I’ve listened to many stories told by family members, friends and spouses experiencing hurt and exhaustion caused by the actions of a loved one. The hurt inflicted upon these people, in most cases, is intentional in nature and fueled by insecurity. The damage caused by the insecure party results in real, gaping wounds. Yet, because these friends and family members still desire to be in a relationship with the insecure, often volatile, person; they continue to open themselves up to more hurt in their attempt to set boundaries. Inevitably, the hurt family members experience more pain at the hands of the insecure, while the insecure family member spends the majority of their time focused on their behavioral changes. However, in most cases, the insecure entirely overlooks the needed heart change required for true repentance.

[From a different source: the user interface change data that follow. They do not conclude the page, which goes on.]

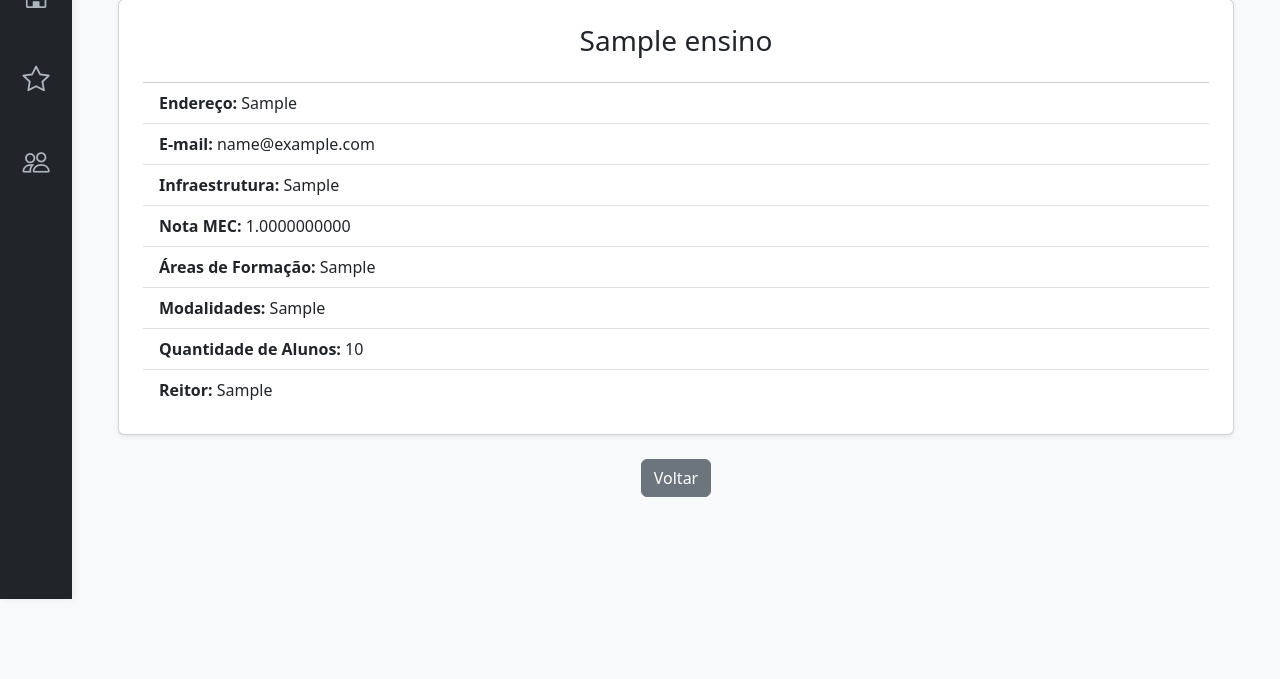
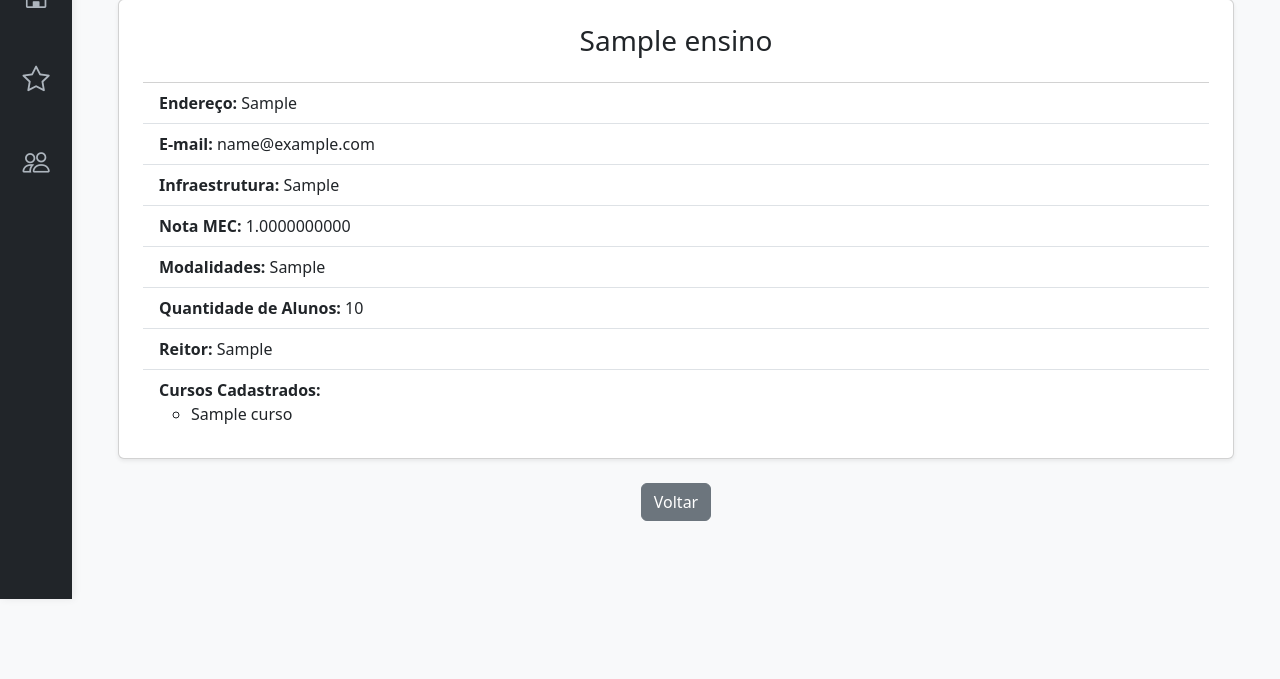
Before and after one commit to iamdiniz/academic_project, a Flask app: page /detalhes_instituicao/1 in a window 1280 px wide. Shown: the part 201-880 px from the top of the page. Run offline with Flask 3, Linux system fonts and the light colour scheme; a user stored in the database is signed in; tables that the repository leaves empty hold one stand-in row (values such as "Sample post").

Commit message:
ajustando bug na tela de detalhes ie

```diff
--- a/app.py
+++ b/app.py
@@ -316,9 +316,11 @@ def instituicao_ensino():
     )
 
 @app.route('/detalhes_instituicao/<int:id_instituicao>')
+@login_required
 def detalhes_instituicao(id_instituicao):
     instituicao = InstituicaodeEnsino.query.get_or_404(id_instituicao)
-    return render_template('detalhes_instituicao.html', instituicao=instituicao)
+    cursos = Curso.query.filter_by(id_instituicao=id_instituicao).all()
+    return render_template('detalhes_instituicao.html', instituicao=instituicao, cursos=cursos)
 
 @app.route('/minhas_selecoes')
 @bloquear_instituicao
--- a/templates/detalhes_instituicao.html
+++ b/templates/detalhes_instituicao.html
@@ -18,10 +18,21 @@
             <li class="list-group-item"><strong>E-mail:</strong> {{ instituicao.email }}</li>
             <li class="list-group-item"><strong>Infraestrutura:</strong> {{ instituicao.infraestrutura }}</li>
             <li class="list-group-item"><strong>Nota MEC:</strong> {{ instituicao.nota_mec }}</li>
-            <li class="list-group-item"><strong>Áreas de Formação:</strong> {{ instituicao.areas_de_formacao }}</li>
             <li class="list-group-item"><strong>Modalidades:</strong> {{ instituicao.modalidades }}</li>
             <li class="list-group-item"><strong>Quantidade de Alunos:</strong> {{ instituicao.quantidade_de_alunos }}</li>
             <li class="list-group-item"><strong>Reitor:</strong> {{ instituicao.reitor }}</li>
+            <li class="list-group-item">
+                <strong>Cursos Cadastrados:</strong>
+                {% if cursos %}
+                    <ul>
+                        {% for curso in cursos %}
+                            <li>{{ curso.nome }}</li>
+                        {% endfor %}
+                    </ul>
+                {% else %}
+                    Nenhum curso cadastrado.
+                {% endif %}
+            </li>
         </ul>
     </div>
 
```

Unfortunately, this intense deed-focus inflicts yet more emotional damage on the already battered and bruised family and friends. The disconnect between behavioral modification and true gospel level heart change manifest in the insecure, is tantamount to an alcoholic who goes to inpatient for 90 days, and immediately upon release declares sobriety. Except, in reality, they thought about drinking every day of their treatment. In the field of psychology and addiction we refer to such individuals as a “dry drunk.” A dry drunk is an alcoholic who is unable to access alcohol, but spent every minute it was unavailable thinking about it. They spent their time focused on the taste of alcohol, and they planned for their next drink. So, while a “dry drunk” might legitimately claim they have been sober for 90 days because alcohol hasn’t physically been in their system for three months, they have missed the treatment’s deeper point. Treatment wasn’t intended to simply address their maladaptive behavior and forbid access to alcohol, it’s intended to address the origins of their alcoholism, their desire for drunkenness, and the insecurities that fuel the core issues in their heart.
The “dry drunk” is an example of manipulation masquerading as repentance and humility. Because the alcoholic was without alcohol for a prolonged period of time, they claim to have changed. Further, they require those that have been damaged by their excessive drinking to act as if this fiction is the truth. By behaving this way, the dry drunk is inflicting yet more damage on their loved ones because a core-level heart change has not actually transpired.
True heart change takes more than abstaining from a behavior or substance.
Saying sorry isn’t enough
People who damage their friend and familial relationships often refuse to examine their hearts on a deep, spiritual level. When insecurity is at the core of what drives the hurting of others, it’s almost impossible for sincere reflection, evaluation and introspection to happen. Insecurity tends to cloud the ability to assess one's own actions and blinds them to how their actions are affecting others. Saying, and meaning, “I’m sorry” must come by way of a Holy Spirit conviction. Conviction leads to humble prayer, followed by contrition, then confession, arriving at repentance, which means gospel-level heart change. Simply saying “I’m sorry” for doing relational damage in word and deed, yet remaining bitter and resentful on the heart level, causes more damage than doing no interpersonal work at all. This delays healing for all parties.
True heart change can only come from God and the Holy Spirit residing within us. We must daily come before the face of God (Corum Deo) and pray through Psalm 139:23-24
“Search me, O God, and know my heart!
Try me and know my thoughts!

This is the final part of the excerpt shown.